Data provided: Begin

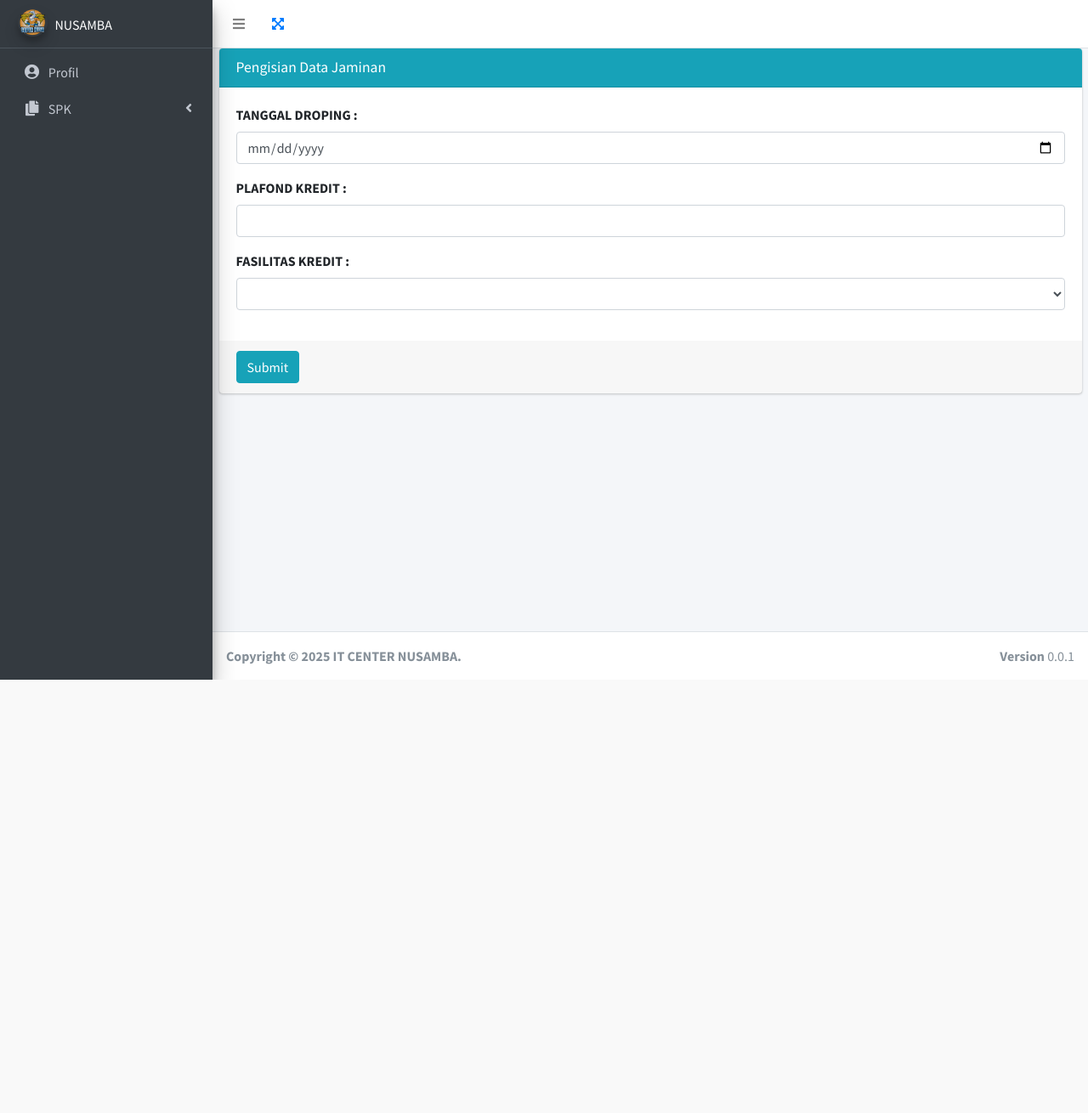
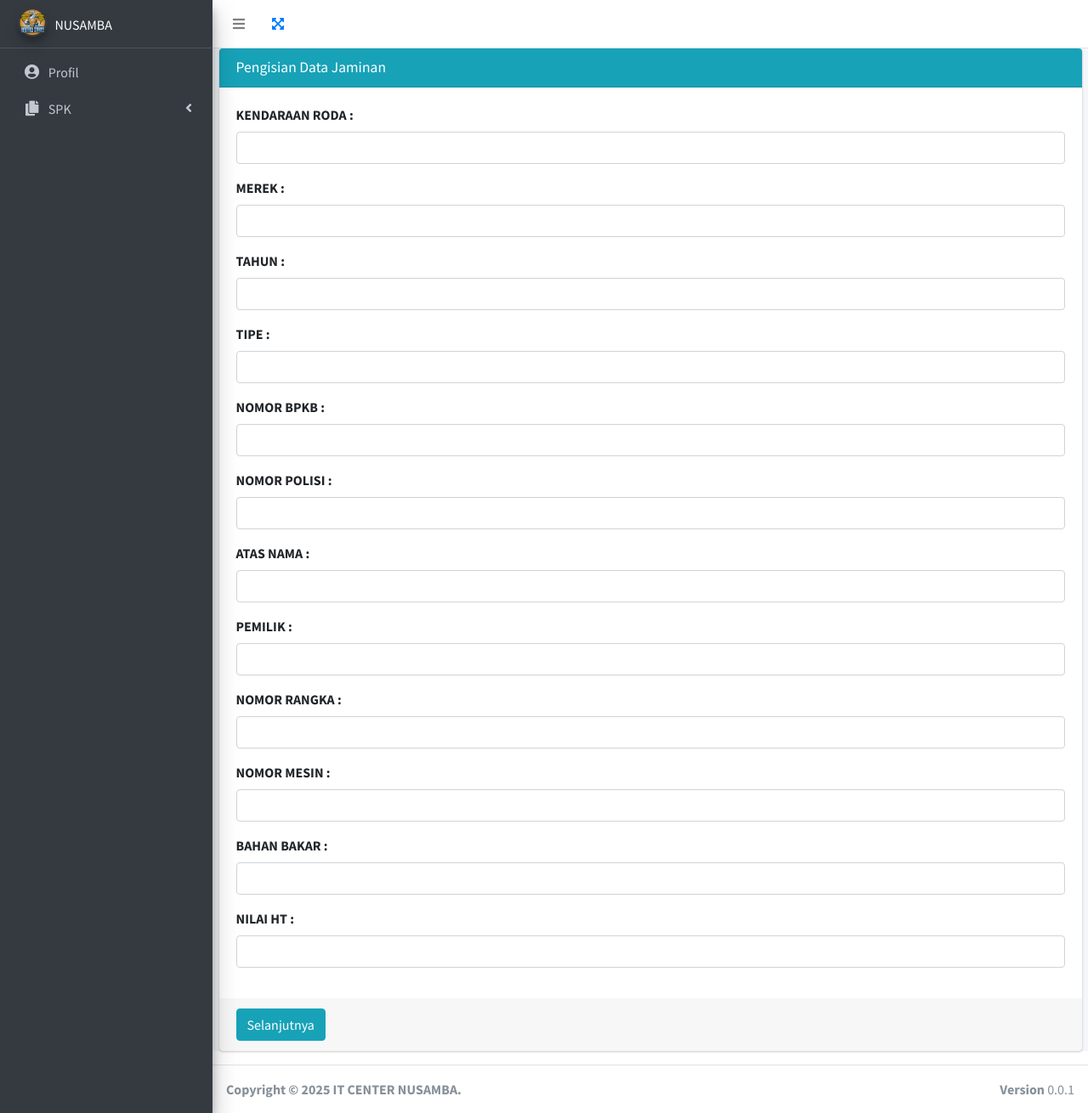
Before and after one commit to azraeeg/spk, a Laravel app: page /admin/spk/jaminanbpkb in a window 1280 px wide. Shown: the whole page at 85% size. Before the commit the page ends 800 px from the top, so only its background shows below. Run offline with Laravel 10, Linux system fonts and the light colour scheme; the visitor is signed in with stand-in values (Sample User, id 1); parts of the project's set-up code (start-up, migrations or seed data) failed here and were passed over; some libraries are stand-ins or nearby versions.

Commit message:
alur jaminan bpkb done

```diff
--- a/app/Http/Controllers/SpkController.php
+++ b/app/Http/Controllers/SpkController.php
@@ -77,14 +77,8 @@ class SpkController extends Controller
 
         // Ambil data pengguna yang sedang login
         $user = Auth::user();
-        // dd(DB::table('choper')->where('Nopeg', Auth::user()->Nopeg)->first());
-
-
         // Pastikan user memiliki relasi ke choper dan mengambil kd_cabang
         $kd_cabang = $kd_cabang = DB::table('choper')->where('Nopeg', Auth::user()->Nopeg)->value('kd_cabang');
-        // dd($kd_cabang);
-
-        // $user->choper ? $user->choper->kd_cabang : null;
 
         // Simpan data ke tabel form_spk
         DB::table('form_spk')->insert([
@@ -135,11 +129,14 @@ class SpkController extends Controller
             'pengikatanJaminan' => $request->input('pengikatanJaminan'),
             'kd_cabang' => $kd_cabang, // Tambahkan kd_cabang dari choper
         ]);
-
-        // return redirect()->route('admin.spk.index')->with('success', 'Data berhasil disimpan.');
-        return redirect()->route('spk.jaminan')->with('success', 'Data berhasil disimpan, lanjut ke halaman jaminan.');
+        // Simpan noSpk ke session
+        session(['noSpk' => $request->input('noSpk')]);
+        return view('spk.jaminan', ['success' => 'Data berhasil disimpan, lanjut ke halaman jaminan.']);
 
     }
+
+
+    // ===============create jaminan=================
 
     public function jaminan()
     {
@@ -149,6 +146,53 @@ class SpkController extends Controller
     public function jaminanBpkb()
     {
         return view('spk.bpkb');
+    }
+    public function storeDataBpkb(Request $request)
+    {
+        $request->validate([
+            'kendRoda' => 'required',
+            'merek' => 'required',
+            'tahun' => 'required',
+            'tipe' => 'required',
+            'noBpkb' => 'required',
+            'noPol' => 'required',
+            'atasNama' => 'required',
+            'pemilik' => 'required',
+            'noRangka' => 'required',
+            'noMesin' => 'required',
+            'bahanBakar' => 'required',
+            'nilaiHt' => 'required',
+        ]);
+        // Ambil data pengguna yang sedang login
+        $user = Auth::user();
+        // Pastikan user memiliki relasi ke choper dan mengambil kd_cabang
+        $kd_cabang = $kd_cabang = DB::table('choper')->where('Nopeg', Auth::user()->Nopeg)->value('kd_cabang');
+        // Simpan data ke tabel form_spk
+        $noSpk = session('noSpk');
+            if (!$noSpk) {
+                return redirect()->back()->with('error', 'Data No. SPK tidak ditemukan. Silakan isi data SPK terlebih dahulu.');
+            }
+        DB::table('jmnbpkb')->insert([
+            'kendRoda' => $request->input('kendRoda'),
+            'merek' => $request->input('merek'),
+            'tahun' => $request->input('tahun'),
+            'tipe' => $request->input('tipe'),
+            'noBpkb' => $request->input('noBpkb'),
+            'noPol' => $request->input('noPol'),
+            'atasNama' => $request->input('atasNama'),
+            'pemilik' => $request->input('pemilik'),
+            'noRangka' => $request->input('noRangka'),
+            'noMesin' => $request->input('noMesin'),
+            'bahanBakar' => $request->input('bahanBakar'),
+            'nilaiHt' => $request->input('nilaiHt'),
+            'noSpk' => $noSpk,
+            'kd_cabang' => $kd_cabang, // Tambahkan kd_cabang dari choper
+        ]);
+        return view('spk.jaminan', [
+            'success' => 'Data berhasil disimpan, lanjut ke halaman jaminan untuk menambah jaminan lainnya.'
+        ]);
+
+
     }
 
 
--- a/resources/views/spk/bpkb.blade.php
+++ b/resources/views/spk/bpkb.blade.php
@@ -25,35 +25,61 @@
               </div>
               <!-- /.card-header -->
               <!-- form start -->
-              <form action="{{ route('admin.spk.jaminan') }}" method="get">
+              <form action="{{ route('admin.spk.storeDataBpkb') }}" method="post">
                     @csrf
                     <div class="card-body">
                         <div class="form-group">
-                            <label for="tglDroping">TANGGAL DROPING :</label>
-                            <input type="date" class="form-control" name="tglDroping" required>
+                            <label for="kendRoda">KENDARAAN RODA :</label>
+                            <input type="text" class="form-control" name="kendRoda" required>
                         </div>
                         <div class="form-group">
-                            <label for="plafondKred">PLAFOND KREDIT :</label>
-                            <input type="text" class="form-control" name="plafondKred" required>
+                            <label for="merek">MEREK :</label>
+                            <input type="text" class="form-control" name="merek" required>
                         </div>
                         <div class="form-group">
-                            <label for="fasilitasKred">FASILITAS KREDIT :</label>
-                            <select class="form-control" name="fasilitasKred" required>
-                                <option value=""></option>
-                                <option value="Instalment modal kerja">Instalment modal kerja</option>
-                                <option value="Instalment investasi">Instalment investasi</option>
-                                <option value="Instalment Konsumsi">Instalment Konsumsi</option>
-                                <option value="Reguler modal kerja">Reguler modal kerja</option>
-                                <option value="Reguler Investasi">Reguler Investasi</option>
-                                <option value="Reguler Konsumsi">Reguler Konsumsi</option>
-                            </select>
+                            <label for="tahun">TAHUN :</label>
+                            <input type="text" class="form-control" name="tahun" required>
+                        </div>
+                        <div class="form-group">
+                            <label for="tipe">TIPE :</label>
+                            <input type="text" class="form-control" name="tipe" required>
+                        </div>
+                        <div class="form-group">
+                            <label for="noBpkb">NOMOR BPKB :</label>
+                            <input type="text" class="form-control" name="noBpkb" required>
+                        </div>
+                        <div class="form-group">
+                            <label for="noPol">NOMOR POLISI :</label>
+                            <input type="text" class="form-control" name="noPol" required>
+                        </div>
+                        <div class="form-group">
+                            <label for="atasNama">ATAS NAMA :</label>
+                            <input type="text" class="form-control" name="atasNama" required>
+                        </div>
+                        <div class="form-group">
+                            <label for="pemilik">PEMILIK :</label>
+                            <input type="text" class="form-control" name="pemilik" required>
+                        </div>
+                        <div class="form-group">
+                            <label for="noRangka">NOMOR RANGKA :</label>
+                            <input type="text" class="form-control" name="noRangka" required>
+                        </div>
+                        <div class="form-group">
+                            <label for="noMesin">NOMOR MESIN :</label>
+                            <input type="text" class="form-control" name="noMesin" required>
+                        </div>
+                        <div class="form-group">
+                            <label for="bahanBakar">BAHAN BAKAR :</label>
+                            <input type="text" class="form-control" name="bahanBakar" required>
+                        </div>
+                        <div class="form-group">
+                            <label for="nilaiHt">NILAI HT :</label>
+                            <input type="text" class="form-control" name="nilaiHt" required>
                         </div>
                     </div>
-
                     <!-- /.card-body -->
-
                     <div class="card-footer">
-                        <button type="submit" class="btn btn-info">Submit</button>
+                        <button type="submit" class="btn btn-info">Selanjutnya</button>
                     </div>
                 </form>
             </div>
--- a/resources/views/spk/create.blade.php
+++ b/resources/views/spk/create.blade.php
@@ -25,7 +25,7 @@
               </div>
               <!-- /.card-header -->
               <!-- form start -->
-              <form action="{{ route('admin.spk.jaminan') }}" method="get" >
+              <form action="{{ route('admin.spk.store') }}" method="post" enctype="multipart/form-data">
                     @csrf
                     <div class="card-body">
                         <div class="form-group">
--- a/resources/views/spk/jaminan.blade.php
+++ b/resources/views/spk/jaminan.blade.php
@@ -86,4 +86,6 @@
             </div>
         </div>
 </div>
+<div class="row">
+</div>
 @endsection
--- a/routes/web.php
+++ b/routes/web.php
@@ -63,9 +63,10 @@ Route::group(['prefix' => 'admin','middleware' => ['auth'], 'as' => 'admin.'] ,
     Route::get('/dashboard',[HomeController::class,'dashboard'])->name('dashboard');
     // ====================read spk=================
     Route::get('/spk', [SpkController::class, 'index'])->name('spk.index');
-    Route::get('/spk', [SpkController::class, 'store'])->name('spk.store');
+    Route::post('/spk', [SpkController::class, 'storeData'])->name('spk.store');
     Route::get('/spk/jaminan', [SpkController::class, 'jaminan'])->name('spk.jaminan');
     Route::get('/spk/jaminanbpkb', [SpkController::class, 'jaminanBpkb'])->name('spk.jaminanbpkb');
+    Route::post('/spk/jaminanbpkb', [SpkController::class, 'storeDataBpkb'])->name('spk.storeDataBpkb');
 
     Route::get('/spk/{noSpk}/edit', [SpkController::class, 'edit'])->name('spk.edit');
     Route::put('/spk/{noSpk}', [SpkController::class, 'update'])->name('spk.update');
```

Data provided: End

▶ _What is needed_
With "return" as the word to match, copy each line of the records that has it.

▶ _Your solution_
-        // return redirect()->route('admin.spk.index')->with('success', 'Data berhasil disimpan.');
-        return redirect()->route('spk.jaminan')->with('success', 'Data berhasil disimpan, lanjut ke halaman jaminan.');
+        return view('spk.jaminan', ['success' => 'Data berhasil disimpan, lanjut ke halaman jaminan.']);
         return view('spk.bpkb');
+                return redirect()->back()->with('error', 'Data No. SPK tidak ditemukan. Silakan isi data SPK terlebih dahulu.');
+        return view('spk.jaminan', [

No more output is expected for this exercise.